(Material for this exercise begins)

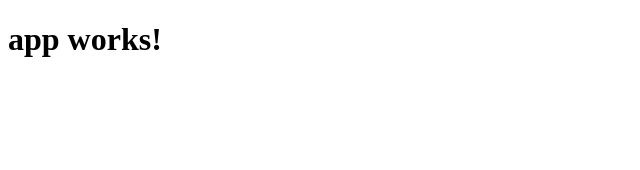
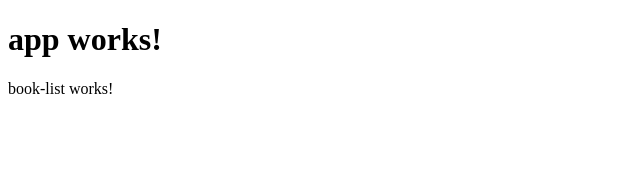
Before and after one commit to swaption2009/rails5_angular2, an Angular app in the folder client/: page / in a window 1280 px wide. Shown: the top 170 px of the page, without its empty margins (0-640 px from the left). Built offline with nearby package versions, Linux system fonts and the light colour scheme.

Commit message:
create Angular book-list component and attach to app component

```diff
--- a/client/src/app/app.component.html
+++ b/client/src/app/app.component.html
@@ -1,3 +1,5 @@
 <h1>
   {{title}}
 </h1>
+
+<app-book-list></app-book-list>
--- a/client/src/app/app.module.ts
+++ b/client/src/app/app.module.ts
@@ -4,10 +4,12 @@ import { FormsModule } from '@angular/forms';
 import { HttpModule } from '@angular/http';
 
 import { AppComponent } from './app.component';
+import { BookListComponent } from './book-list/book-list.component';
 
 @NgModule({
   declarations: [
-    AppComponent
+    AppComponent,
+    BookListComponent
   ],
   imports: [
     BrowserModule,
--- /dev/null
+++ b/client/src/app/book-list/book-list.component.html
@@ -0,0 +1,3 @@
+<p>
+  book-list works!
+</p>
--- /dev/null
+++ b/client/src/app/book-list/book-list.component.ts
@@ -0,0 +1,15 @@
+import { Component, OnInit } from '@angular/core';
+
+@Component({
+  selector: 'app-book-list',
+  templateUrl: './book-list.component.html',
+  styleUrls: ['./book-list.component.css']
+})
+export class BookListComponent implements OnInit {
+
+  constructor() { }
+
+  ngOnInit() {
+  }
+
+}
```
Also changed, not shown: client/src/app/book-list/book-list.component.css (added), 1 other file (tests, documents, lock files or other folders).
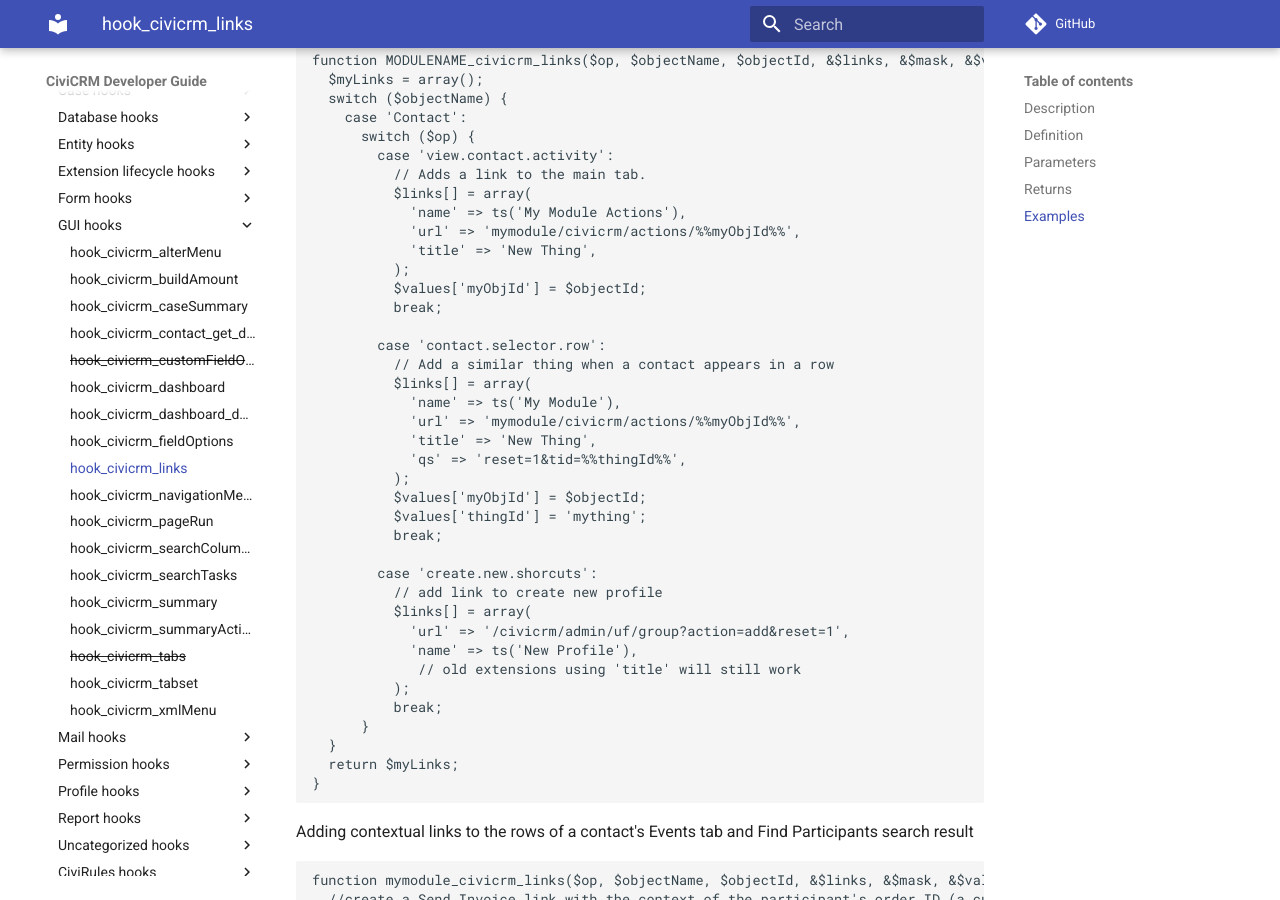
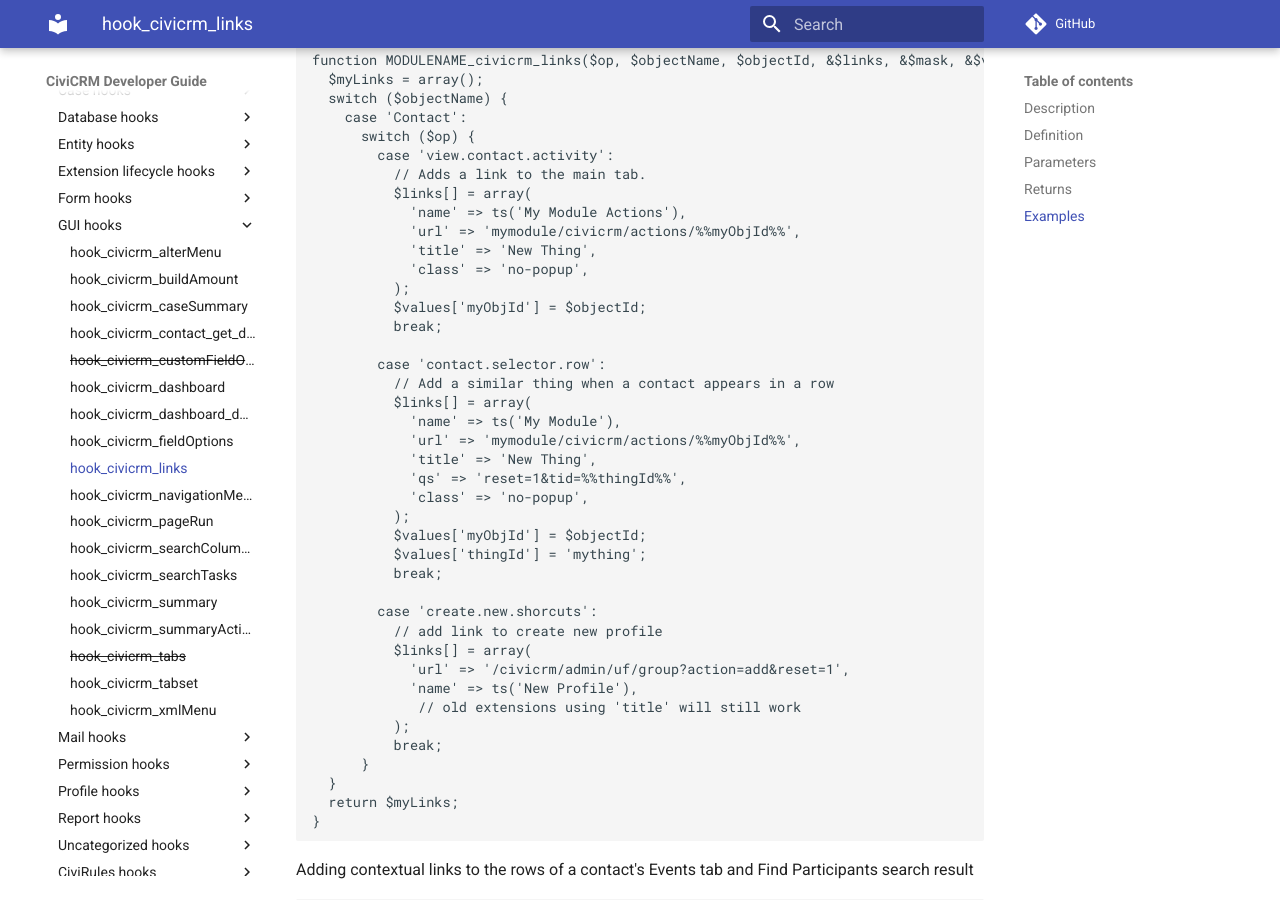
Before and after one commit to civicrm/civicrm-dev-docs, an MkDocs documentation site: the page built from docs/hooks/hook_civicrm_links.md, in a window 1280 px wide and 900 px high, scrolled down 1420 px. Built offline with MkDocs 1.6.1 and Material for MkDocs 9.7.7, drawn with Linux system fonts in a browser that asks for light colours; comment, search, counter and statistics services are not loaded; old or Windows-style settings are respelled for this version of MkDocs.

Commit message:
for non civicrm links class=no-popup is needed
related to https://issues.civicrm.org/jira/browse/CRM-20187

```diff
--- a/docs/hooks/hook_civicrm_links.md
+++ b/docs/hooks/hook_civicrm_links.md
@@ -79,6 +79,7 @@ function MODULENAME_civicrm_links($op, $objectName, $objectId, &$links, &$mask,
             'name' => ts('My Module Actions'),
             'url' => 'mymodule/civicrm/actions/%%myObjId%%',
             'title' => 'New Thing',
+            'class' => 'no-popup',
           );
           $values['myObjId'] = $objectId;
           break;
@@ -90,6 +91,7 @@ function MODULENAME_civicrm_links($op, $objectName, $objectId, &$links, &$mask,
             'url' => 'mymodule/civicrm/actions/%%myObjId%%',
             'title' => 'New Thing',
             'qs' => 'reset=1&tid=%%thingId%%',
+            'class' => 'no-popup',
           );
           $values['myObjId'] = $objectId;
           $values['thingId'] = 'mything';
```
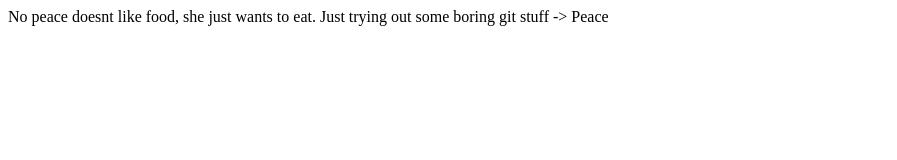
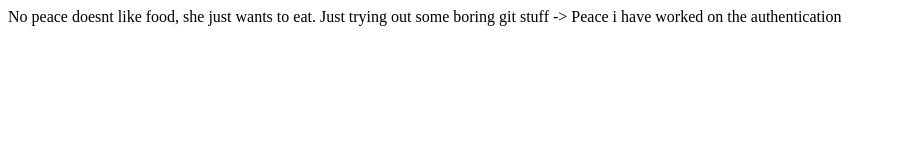
Before and after one commit to almapeace/git-folder, a plain HTML site: page index.html in a window 1280 px wide. Shown: the whole page, without its empty margins (0-897 px from the left). Drawn offline with Linux system fonts and the light colour scheme.

Commit message:
auth complete

```diff
--- a/index.html
+++ b/index.html
@@ -11,4 +11,5 @@
     No peace doesnt like food, she just wants to eat.
 
     Just trying out some boring git stuff -> Peace
+    i have worked on the authentication
 </body>
```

(Material for this exercise ends)

• To do: Only the lines of the data holding the string "objectId" are wanted; copy each of them.

• Your solution:
@@ -79,6 +79,7 @@ function MODULENAME_civicrm_links($op, $objectName, $objectId, &$links, &$mask,
           $values['myObjId'] = $objectId;
@@ -90,6 +91,7 @@ function MODULENAME_civicrm_links($op, $objectName, $objectId, &$links, &$mask,
           $values['myObjId'] = $objectId;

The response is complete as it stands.